Surprisingly, this is my first audiobook listen narrated by Scott Brick this year. In the past, I have listen to plenty of Scott Brick, and he is an icon of audiobook narration for a reason, his style. Brick has a style of reading that in unique in the industry. Brick has the ability to turn the simplest of prose into poetry, simply through the rhythms and cadence of his speech. To be perfectly honest, his style doesn’t always work well with every audiobook, yet when it fits just right, it is an experience worth having. Scott Brick fits perfectly in Wilson’s high concept world. I will challenge anyone to listen to the last hour of Vortex without being moved by the combination of Wilson’s words and Brick’s narration.  You can always tell when a narrator is totally engaged in a reading, and Brick is definitely sucked into the story and in turn, sucks the listener in as well. There is always a bit of sadness when a loved tale comes to an end, yet, Wilson does his tale justice with a satisfying conclusion that answers your questions, and leaves you with hope for humanity’s future.

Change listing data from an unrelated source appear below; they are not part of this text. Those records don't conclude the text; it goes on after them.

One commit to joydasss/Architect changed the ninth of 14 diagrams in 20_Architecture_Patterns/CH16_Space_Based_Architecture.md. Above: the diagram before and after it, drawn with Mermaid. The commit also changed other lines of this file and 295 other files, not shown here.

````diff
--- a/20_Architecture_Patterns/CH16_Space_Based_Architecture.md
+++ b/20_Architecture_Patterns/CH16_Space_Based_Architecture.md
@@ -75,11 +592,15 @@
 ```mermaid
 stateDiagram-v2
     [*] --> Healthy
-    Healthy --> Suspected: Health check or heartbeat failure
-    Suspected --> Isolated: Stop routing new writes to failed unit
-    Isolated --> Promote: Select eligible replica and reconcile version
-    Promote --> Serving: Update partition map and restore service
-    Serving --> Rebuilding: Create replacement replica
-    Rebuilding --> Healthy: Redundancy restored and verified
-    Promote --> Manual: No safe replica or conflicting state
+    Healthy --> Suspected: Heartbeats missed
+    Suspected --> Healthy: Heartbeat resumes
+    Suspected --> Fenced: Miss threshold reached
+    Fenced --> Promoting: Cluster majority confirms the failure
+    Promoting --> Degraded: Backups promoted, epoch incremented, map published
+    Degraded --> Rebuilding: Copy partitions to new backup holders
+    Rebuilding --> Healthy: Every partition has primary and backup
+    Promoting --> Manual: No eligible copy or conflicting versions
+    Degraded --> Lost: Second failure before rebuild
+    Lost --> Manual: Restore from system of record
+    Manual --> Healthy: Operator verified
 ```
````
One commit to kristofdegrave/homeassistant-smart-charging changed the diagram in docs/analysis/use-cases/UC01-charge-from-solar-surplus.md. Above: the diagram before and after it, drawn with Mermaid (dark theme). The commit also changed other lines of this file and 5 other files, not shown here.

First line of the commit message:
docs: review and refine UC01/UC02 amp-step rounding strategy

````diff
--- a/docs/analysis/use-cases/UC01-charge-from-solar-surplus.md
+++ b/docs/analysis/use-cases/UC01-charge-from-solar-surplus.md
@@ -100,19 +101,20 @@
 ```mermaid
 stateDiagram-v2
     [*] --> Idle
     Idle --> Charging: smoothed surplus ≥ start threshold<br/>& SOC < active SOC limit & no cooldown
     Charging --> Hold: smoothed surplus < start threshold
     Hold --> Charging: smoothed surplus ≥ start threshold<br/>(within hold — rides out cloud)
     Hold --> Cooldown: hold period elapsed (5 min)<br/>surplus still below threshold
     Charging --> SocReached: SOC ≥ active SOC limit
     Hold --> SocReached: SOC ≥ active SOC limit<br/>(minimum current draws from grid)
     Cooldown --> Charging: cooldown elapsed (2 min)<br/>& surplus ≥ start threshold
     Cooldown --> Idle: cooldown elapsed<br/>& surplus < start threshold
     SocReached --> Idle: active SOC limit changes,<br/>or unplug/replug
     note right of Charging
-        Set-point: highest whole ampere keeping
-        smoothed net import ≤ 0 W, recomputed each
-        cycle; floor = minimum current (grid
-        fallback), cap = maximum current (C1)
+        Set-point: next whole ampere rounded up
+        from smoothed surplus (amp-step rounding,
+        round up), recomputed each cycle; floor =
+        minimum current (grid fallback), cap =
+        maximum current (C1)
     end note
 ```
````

Audiobook Review: A Welcome Grave by Michael Koryta

26 01 2011

A Welcome Grave (Lincoln Perry Book 3) by Michael Koryta

Read by Scott Brick

Blackstone Audio

It’s hard to write a truly original mystery novel in this age. With the vast number of mysteries out there, even what you think is a truly original plot has probably been done multiple times. A Welcome Grave, the third novel by Michael Koryta featuring Private Investigator Lincoln Perry, is chock full of oft used mystery plots and subplots. Lincoln Perry is a disgraced former Cleveland police offer, who turns PI. He’s not well likes by the law enforcement community.  He get’s sucked into a crazy situation by an ex-fiancé, leading the cops to suspect him of multiple crimes.  Lincoln must find a way to clear himself before the cops lock him up. Not too original, right.

Yet, this is what Koryta excels at. Taking time traveled tropes of the genre, and slicing and dicing them up. With a flick of his wrist, the path that you think you are traveling down gets yanked out from under your feet leaving you disoriented. Koryta offers a terrific mystery here, with twists you expect turning into turns you never see coming. Lincoln Perry is not your typical “broken former cop” although on the surface that is what he seems to be. Yet, dig down deeper and you have more complexity and emotion coming from this character than you original expected.

Scott Brick is a professional narrator, and pretty much hits the right buttons.  There is enough dialogue here for Brick to work with, without becoming either stagnated or overwhelmed. Brick picks out the right rhythm for the character. Sometimes Brick’s cadence can become distracting, but the book has enough change of pace not allow Brick to get too comfortable or complacent.

 

Grade: B+